Looking at the listing, state how many of its lines contain the string "className". Write only the number.

(DATA SECTION):

******

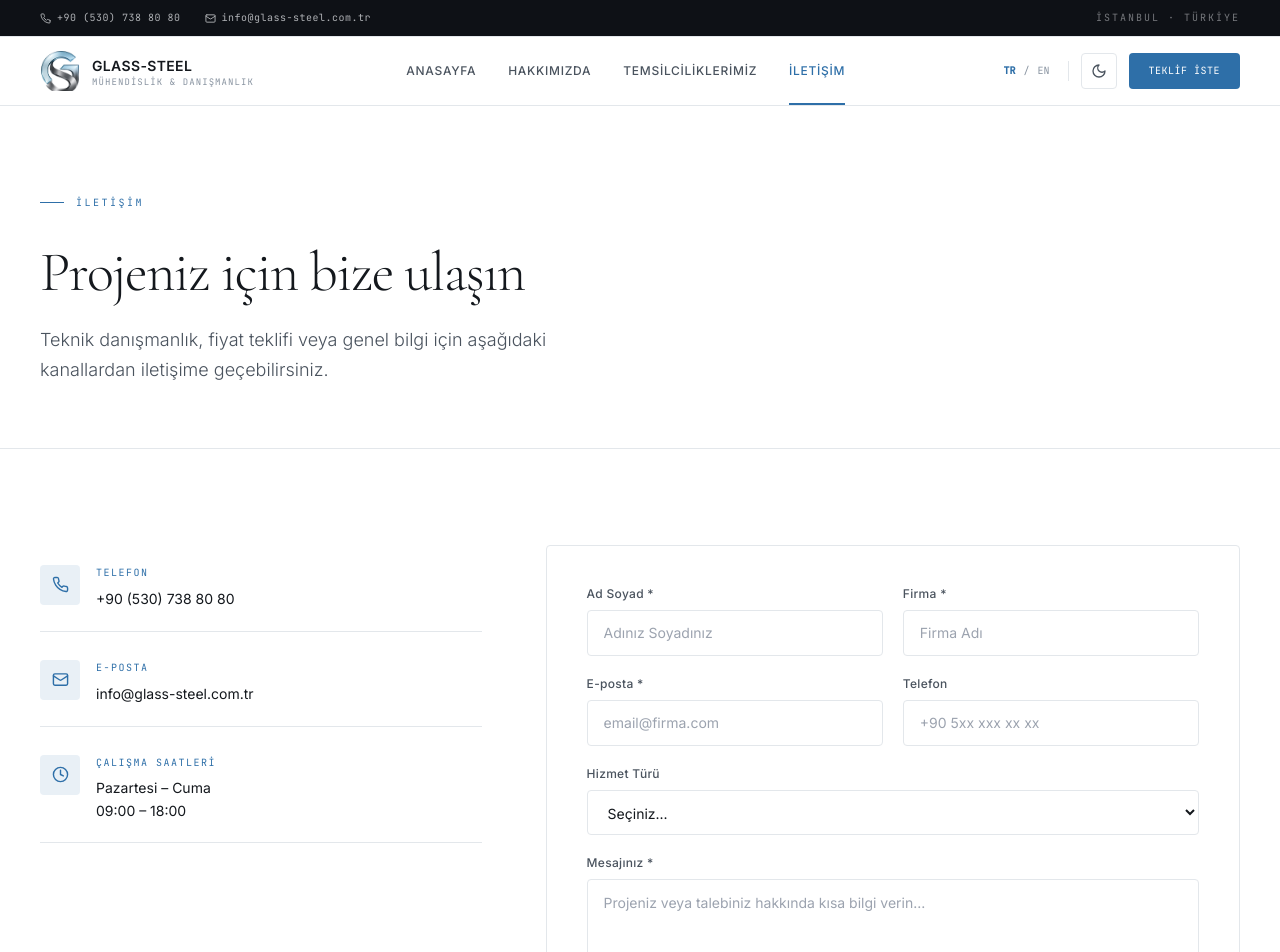
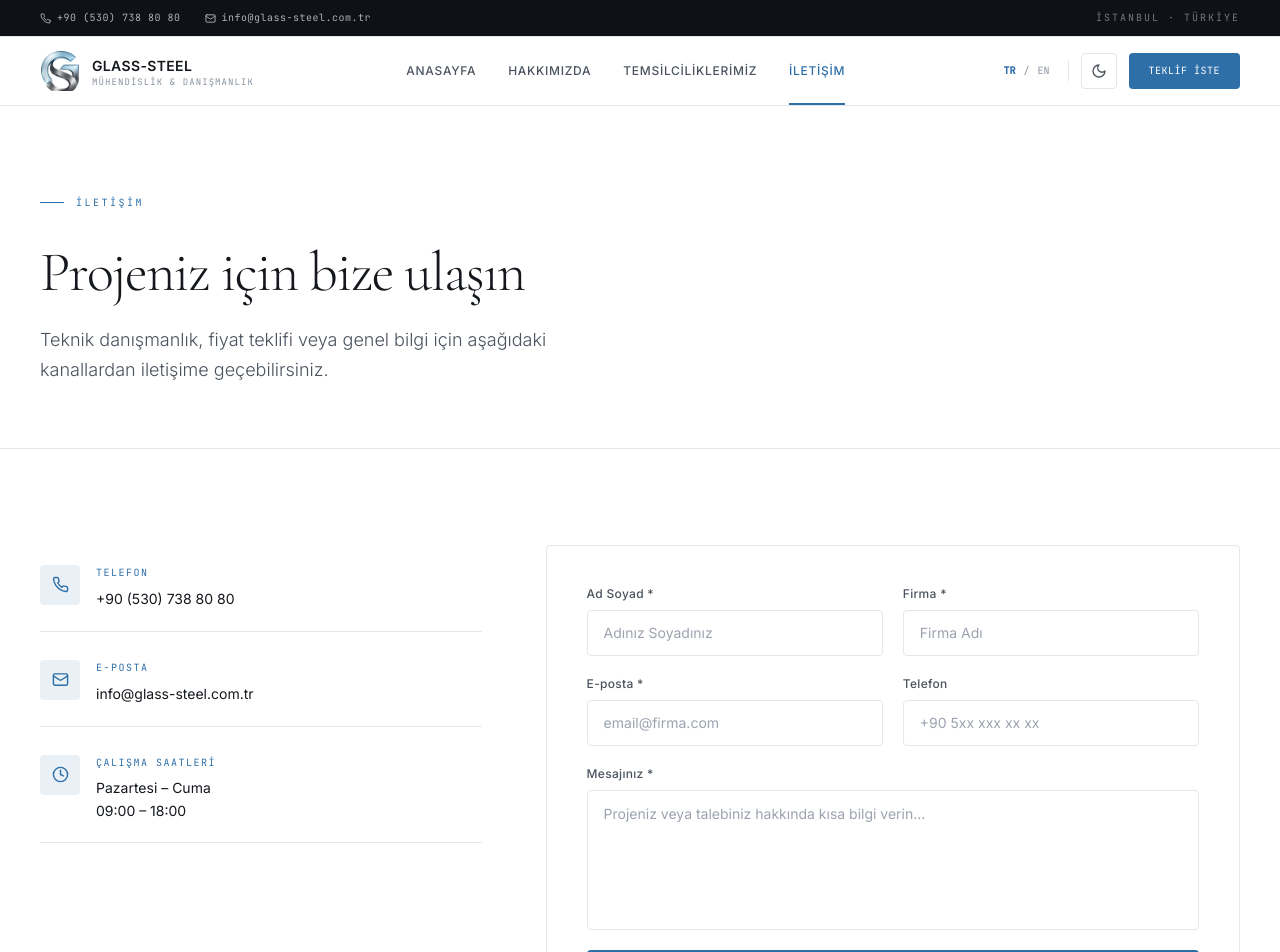
Before and after one commit to oborairi/glass-steel, a Next.js app: page /iletisim in a window 1280 px wide. Shown: the top 952 px of the page. Built offline with nearby package versions, Linux system fonts and the light colour scheme.

Commit message:
hizmet turu kaldirildi

```diff
--- a/app/iletisim/page.tsx
+++ b/app/iletisim/page.tsx
@@ -124,20 +124,6 @@ export default function IletisimPage() {
                       </div>
                       <div className="flex flex-col gap-2">
                         <label className="text-xs font-medium text-fg-secondary tracking-wide">
-                          Hizmet Türü
-                        </label>
-                        <select className="px-4 py-3 rounded border border-line bg-bg-base text-sm text-fg-primary outline-none focus:border-accent transition-colors">
-                          <option>Seçiniz...</option>
-                          <option>Yapısal Mühendislik</option>
-                          <option>Çelik Konstrüksiyon</option>
-                          <option>Cam Cephe Sistemleri</option>
-                          <option>Proje Yönetimi</option>
-                          <option>Dış Ticaret & İhracat</option>
-                          <option>Diğer</option>
-                        </select>
-                      </div>
-                      <div className="flex flex-col gap-2">
-                        <label className="text-xs font-medium text-fg-secondary tracking-wide">
                           Mesajınız *
                         </label>
                         <textarea
```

******

(ANSWER):
5